_DATA UNDER STUDY_
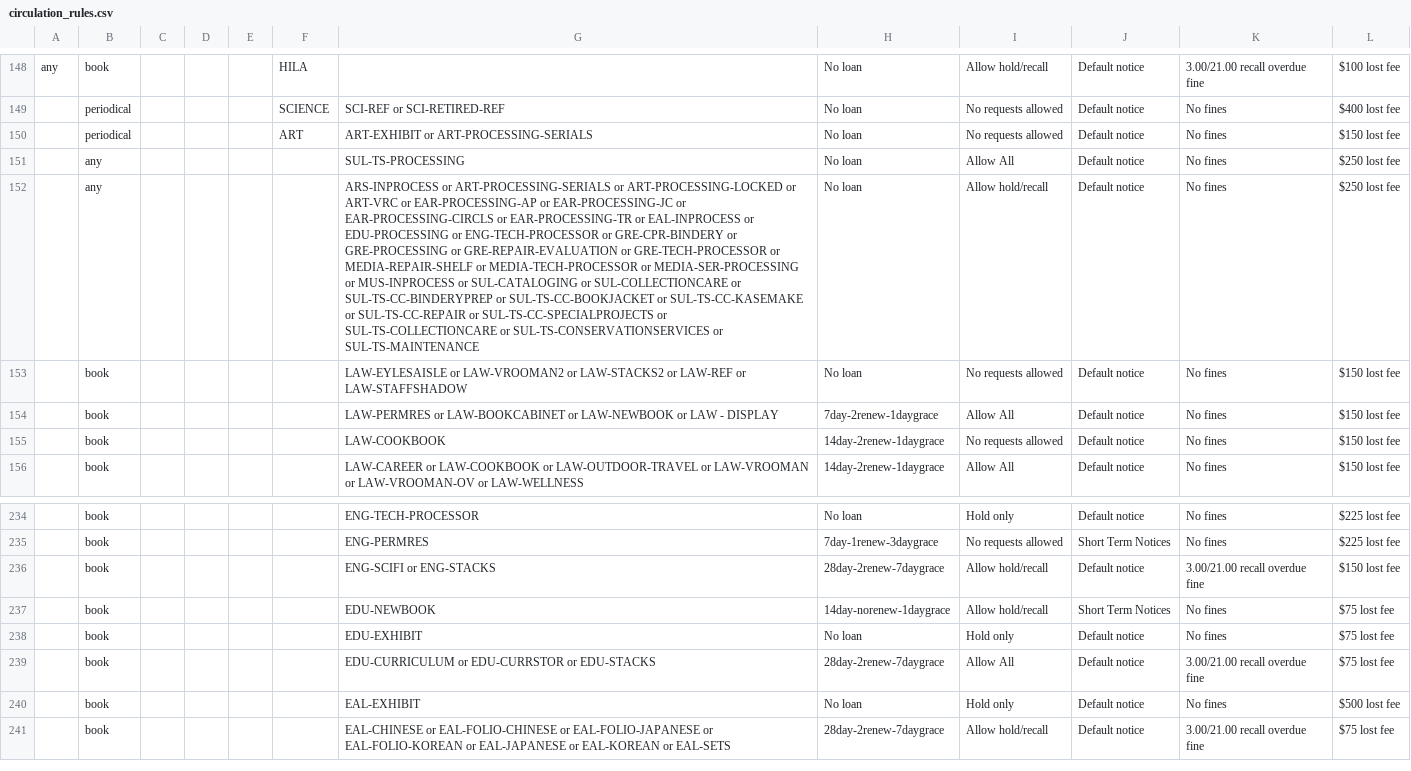
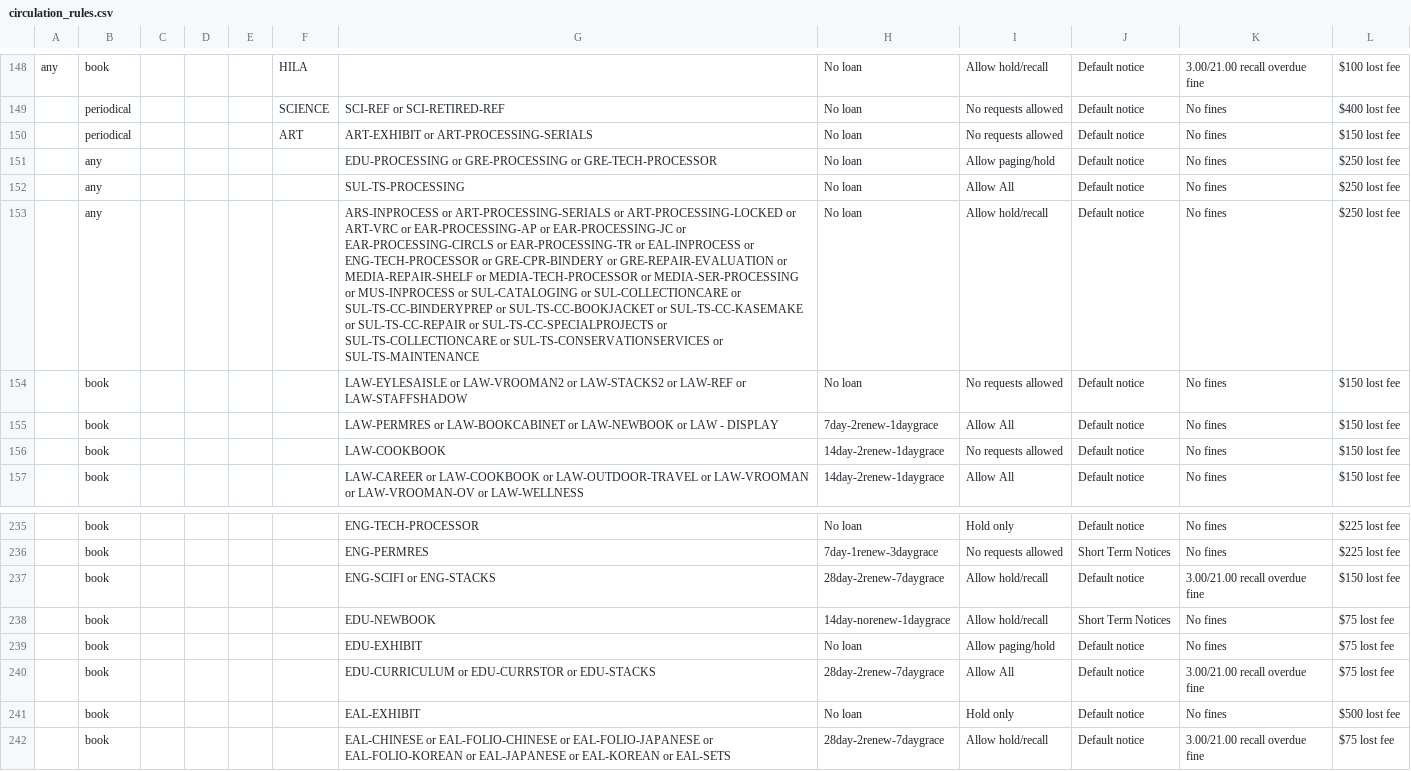
Before and after one commit to sul-dlss/SearchWorks, a CSV file: config/folio/circulation_rules.csv, drawn as a sheet; only a part is shown, gaps mark what is left out; addresses are those after the commit; the diff names each change by its address in the sheet, - before the commit and + after, or states it on an @@ line.

Commit message:
Update FOLIO types

```diff
--- a/config/folio/circulation_rules.csv
+++ b/config/folio/circulation_rules.csv
+row 151:  | any |  |  |  |  | EDU-PROCESSING or GRE-PROCESSING or GRE-TECH-PROCESSOR | No loan | Allow paging/hold | Default notice | No fines | $250 lost fee
-G153: …EAL-INPROCESS or EDU-PROCESSING or ENG-TECH-PROCESSOR or GRE-CPR-BINDERY or GRE-PROCESSING or GRE-REPAIR-EVALUATION or GRE-TECH-PROCESSOR or MEDIA-REPAIR-SHELF…
+G153: …EAL-INPROCESS or ENG-TECH-PROCESSOR or GRE-CPR-BINDERY or GRE-REPAIR-EVALUATION or MEDIA-REPAIR-SHELF…
-I239: Hold only
+I239: Allow paging/hold
```
Also changed, not shown: 1 other file.
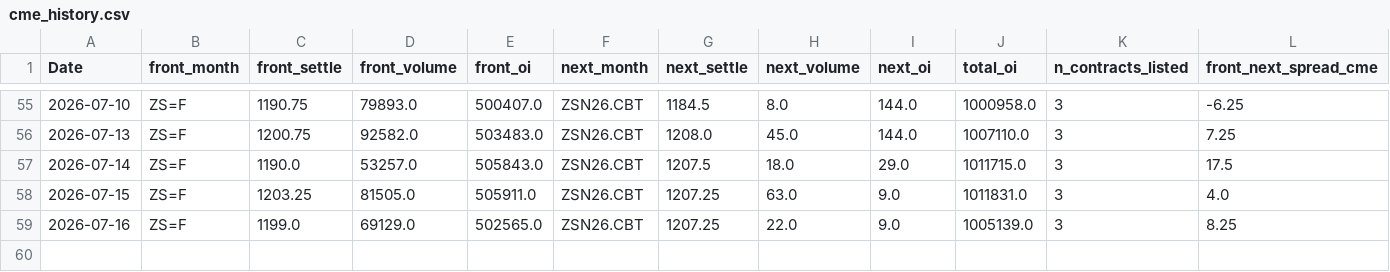
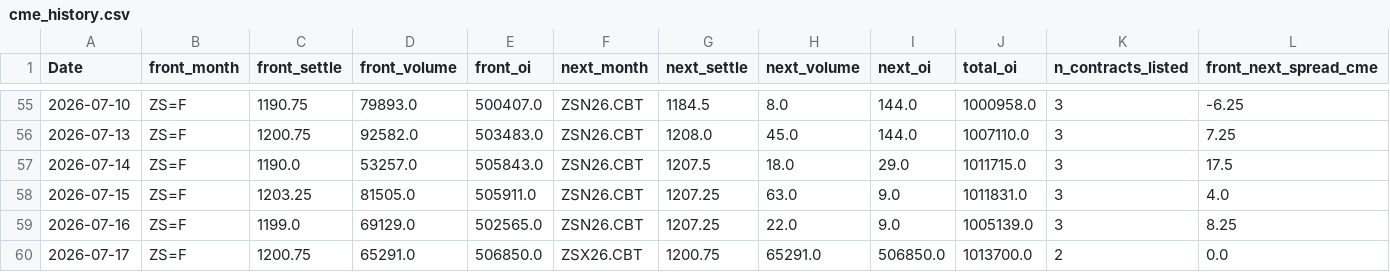
Before and after one commit to Nicotina712/agrocast, a CSV file: data/cme_history.csv, drawn as a sheet; only a part is shown, gaps mark what is left out.

```diff
--- a/data/cme_history.csv
+++ b/data/cme_history.csv
@@ -59 +59,2 @@ Date,front_month,front_settle,front_volume,front_oi,next_month,next_settle,next_
 2026-07-16,ZS=F,1199.0,69129.0,502565.0,ZSN26.CBT,1207.25,22.0,9.0,1005139.0,3,8.25
+2026-07-17,ZS=F,1200.75,65291.0,506850.0,ZSX26.CBT,1200.75,65291.0,506850.0,1013700.0,2,0.0
```
Also changed, not shown: artifacts/event_memory.csv, artifacts/shock_catalog.csv, 51 other files.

_WHAT THE TASK REQUIRES_
Every entry, word for word: repeat it, but skip the images.

_ANSWER TO THE PROBLEM_
Before and after one commit to sul-dlss/SearchWorks, a CSV file: config/folio/circulation_rules.csv, drawn as a sheet; only a part is shown, gaps mark what is left out; addresses are those after the commit; the diff names each change by its address in the sheet, - before the commit and + after, or states it on an @@ line.

Commit message:
Update FOLIO types

```diff
--- a/config/folio/circulation_rules.csv
+++ b/config/folio/circulation_rules.csv
+row 151:  | any |  |  |  |  | EDU-PROCESSING or GRE-PROCESSING or GRE-TECH-PROCESSOR | No loan | Allow paging/hold | Default notice | No fines | $250 lost fee
-G153: …EAL-INPROCESS or EDU-PROCESSING or ENG-TECH-PROCESSOR or GRE-CPR-BINDERY or GRE-PROCESSING or GRE-REPAIR-EVALUATION or GRE-TECH-PROCESSOR or MEDIA-REPAIR-SHELF…
+G153: …EAL-INPROCESS or ENG-TECH-PROCESSOR or GRE-CPR-BINDERY or GRE-REPAIR-EVALUATION or MEDIA-REPAIR-SHELF…
-I239: Hold only
+I239: Allow paging/hold
```
Also changed, not shown: 1 other file.
Before and after one commit to Nicotina712/agrocast, a CSV file: data/cme_history.csv, drawn as a sheet; only a part is shown, gaps mark what is left out.

```diff
--- a/data/cme_history.csv
+++ b/data/cme_history.csv
@@ -59 +59,2 @@ Date,front_month,front_settle,front_volume,front_oi,next_month,next_settle,next_
 2026-07-16,ZS=F,1199.0,69129.0,502565.0,ZSN26.CBT,1207.25,22.0,9.0,1005139.0,3,8.25
+2026-07-17,ZS=F,1200.75,65291.0,506850.0,ZSX26.CBT,1200.75,65291.0,506850.0,1013700.0,2,0.0
```
Also changed, not shown: artifacts/event_memory.csv, artifacts/shock_catalog.csv, 51 other files.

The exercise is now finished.